• _PROMPT_:
If a line in the entries below includes "outline", pick it out and copy it.

• _INPUT MATERIAL_:
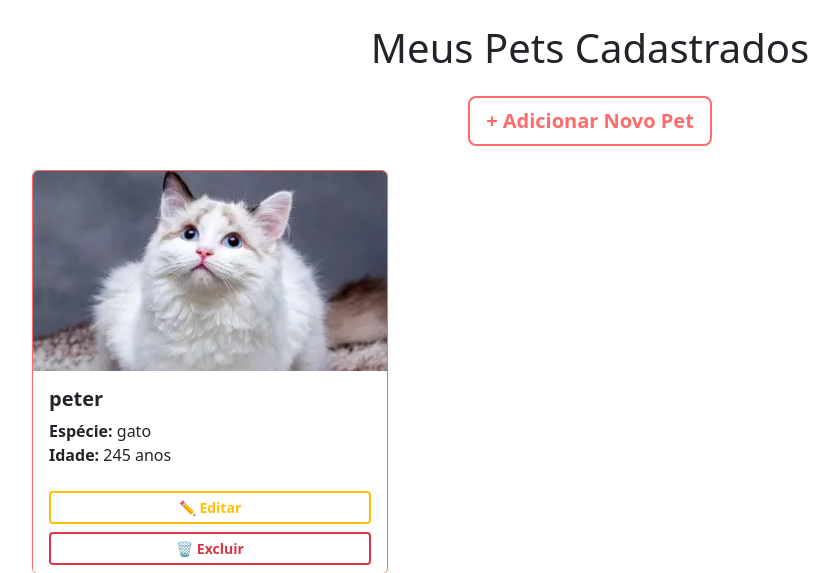
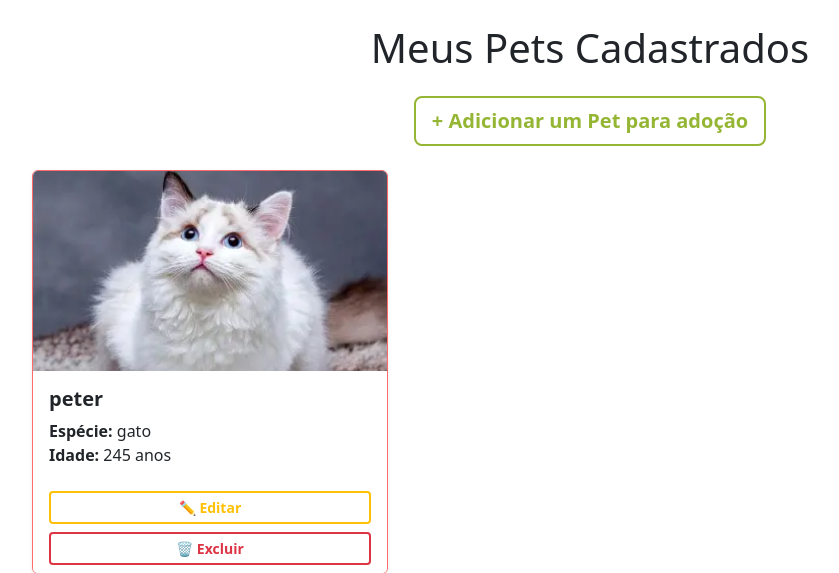
Before and after one commit to joaovictormelor/Petly-DWM, a Django app: page /pets/meus/ in a window 1280 px wide. Shown: the part 57-630 px from the top of the page, without its empty margins (50-889 px from the left). Run offline with Django 5.2, Linux system fonts and the light colour scheme; a user stored in the database is signed in; data comes from the database, SQL or seed files in the repository; both versions use the stored data as it was after the commit; some libraries are stand-ins or nearby versions.

Commit message:
editar pet ok

```diff
--- a/petly/templates/meus_pets.html
+++ b/petly/templates/meus_pets.html
@@ -7,15 +7,15 @@
     <style>
         /* --- BOTÃO ADICIONAR (LARANJA PETLY) --- */
         .btn-outline-add {
-            color: #ff6b6b;
-            border: 2px solid #ff6b6b;
+            color: #95b634;
+            border: 2px solid #95b634;
             background-color: transparent;
             font-weight: bold;
             transition: all 0.3s ease;
         }
         .btn-outline-add:hover {
             color: white;
-            background-color: #ff6b6b;
+            background-color: #95b634;
         }
 
         /* --- NOVO: BOTÃO EDITAR (AMARELO/AMBAR) --- */
@@ -51,7 +51,7 @@
 
     <div class="text-center mb-4">
         <a href="{% url 'novo_pet' %}" class="btn btn-lg btn-outline-add">
-            + Adicionar Novo Pet
+            + Adicionar um Pet para adoção
         </a>
     </div>
 
```
Also changed, not shown: petly/db.sqlite3.
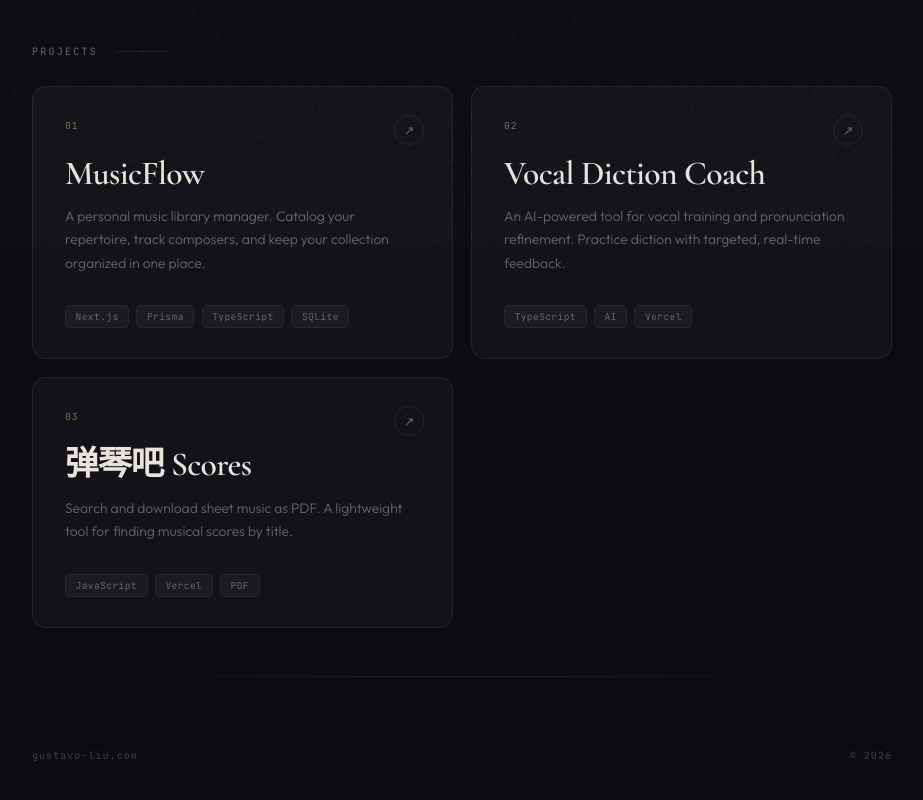
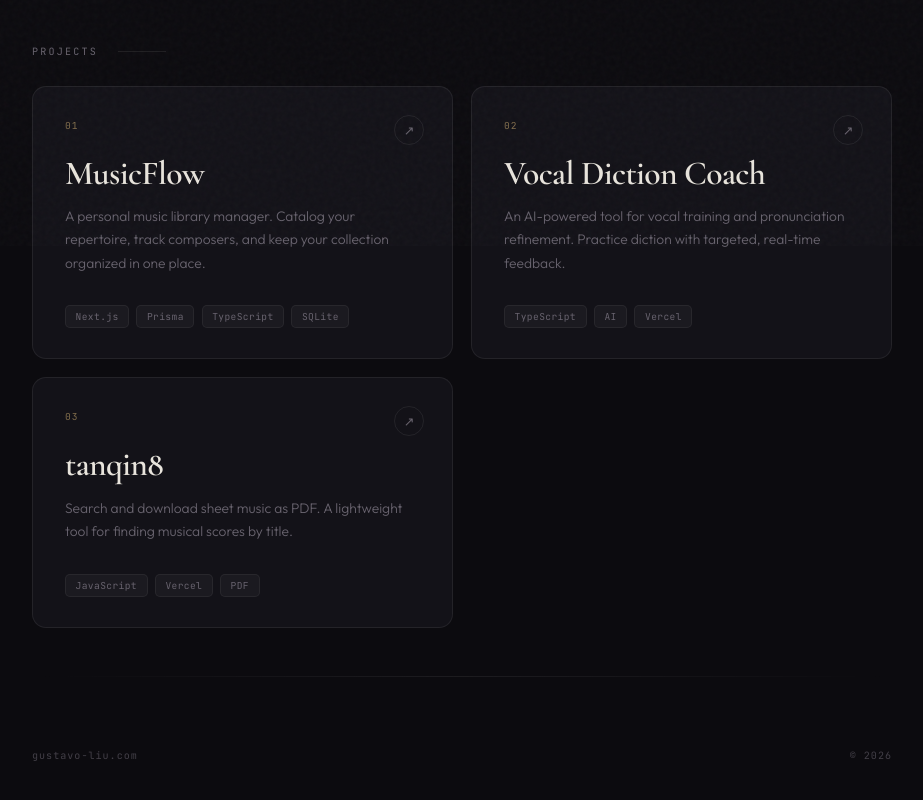
Before and after one commit to Gustavo-Liu/gustavo-liu.com, a plain HTML site: page index.html in a window 1280 px wide. Shown: the part 554-1354 px from the top of the page, without its empty margins (178-1101 px from the left). Drawn offline with nearby package versions, Linux system fonts and the light colour scheme.

Commit message:
fix: rename card to tanqin8, remove Chinese text

```diff
--- a/index.html
+++ b/index.html
@@ -370,7 +370,7 @@
             <a class="card" href="https://tanqinba-web.vercel.app">
                 <div class="card-arrow">↗</div>
                 <p class="card-number">03</p>
-                <h2 class="card-title">弹琴吧 Scores</h2>
+                <h2 class="card-title">tanqin8</h2>
                 <p class="card-desc">Search and download sheet music as PDF. A lightweight tool for finding musical scores by title.</p>
                 <div class="card-tags">
                     <span class="tag">JavaScript</span>
```
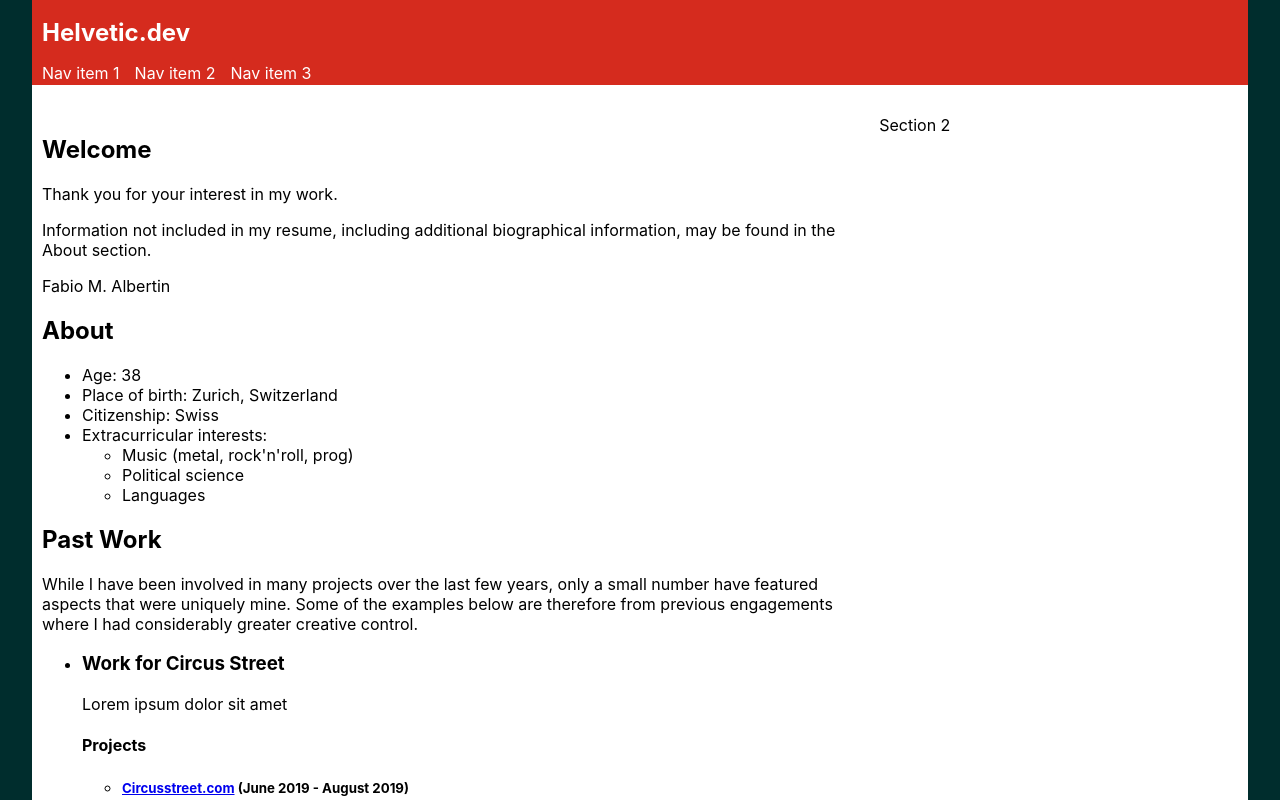
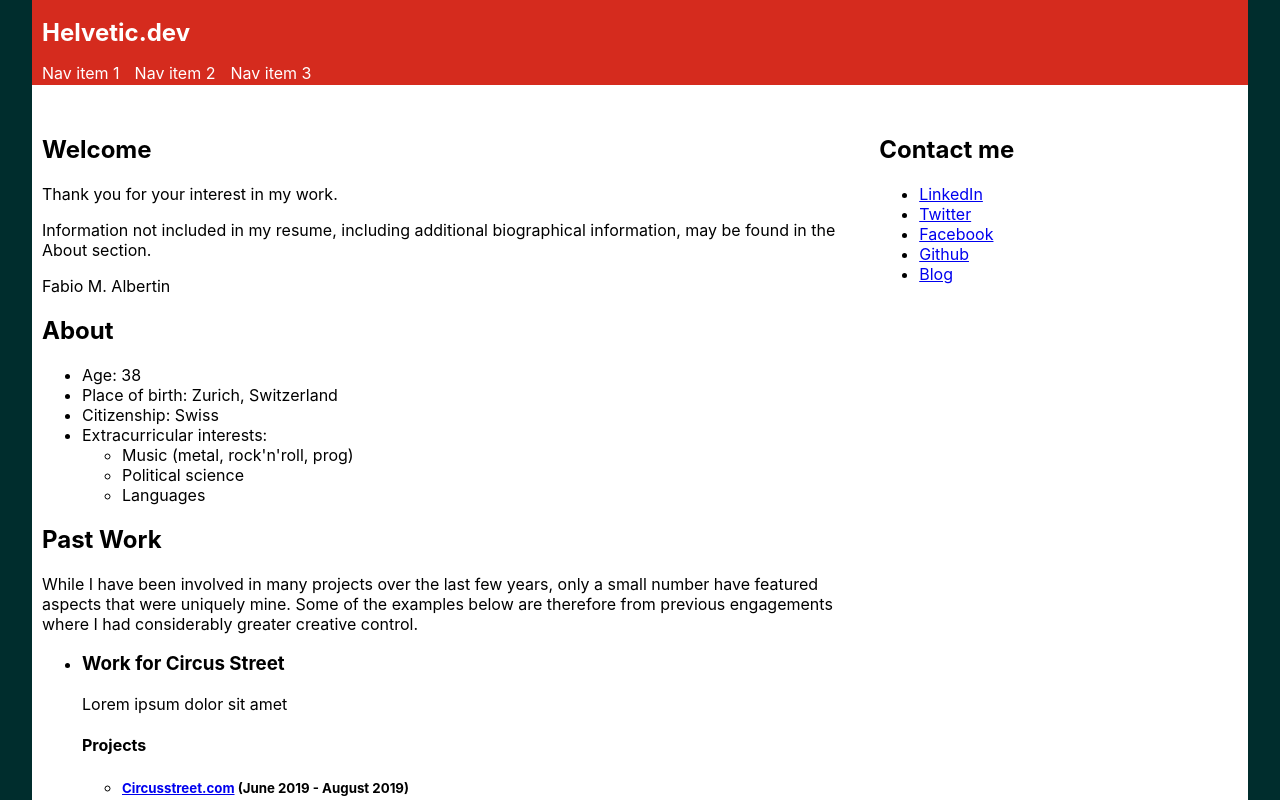
Before and after one commit to sengeezer/helvetic-dev, a React (Create React App) app: page / in a window 1280 px wide. Shown: the top 800 px of the page. Built offline with nearby package versions, Linux system fonts and the light colour scheme.

Commit message:
Added contact component

```diff
--- /dev/null
+++ b/src/components/Contact.js
@@ -0,0 +1,28 @@
+import React from 'react';
+
+import contact from '../content/contact';
+
+const Contact = () => (
+  <div className="contact">
+    <h2>{contact.title}</h2>
+    <ul>
+      <li className="linkedIn">
+        <a href={contact.platforms.linkedin}>LinkedIn</a>
+      </li>
+      <li className="twitter">
+        <a href={contact.platforms.twitter}>Twitter</a>
+      </li>
+      <li className="facebook">
+        <a href={contact.platforms.facebook}>Facebook</a>
+      </li>
+      <li className="github">
+        <a href={contact.platforms.github}>Github</a>
+      </li>
+      <li className="blog">
+        <a href={contact.platforms.blog}>Blog</a>
+      </li>
+    </ul>
+  </div>
+);
+
+export default Contact;
--- a/src/components/Main.js
+++ b/src/components/Main.js
@@ -3,6 +3,7 @@ import React from 'react';
 import Intro from './Intro';
 import About from './About';
 import PastWork from './PastWork';
+import Contact from './Contact';
 
 const Main = () => (
   <main className="clearfix">
@@ -12,7 +13,7 @@ const Main = () => (
       <PastWork />
     </section>
     <section>
-      Section 2
+      <Contact />
     </section>
   </main>
 );
```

• _RESULT FOR THIS EXERCISE_:
         .btn-outline-add {
         .btn-outline-add:hover {
         <a href="{% url 'novo_pet' %}" class="btn btn-lg btn-outline-add">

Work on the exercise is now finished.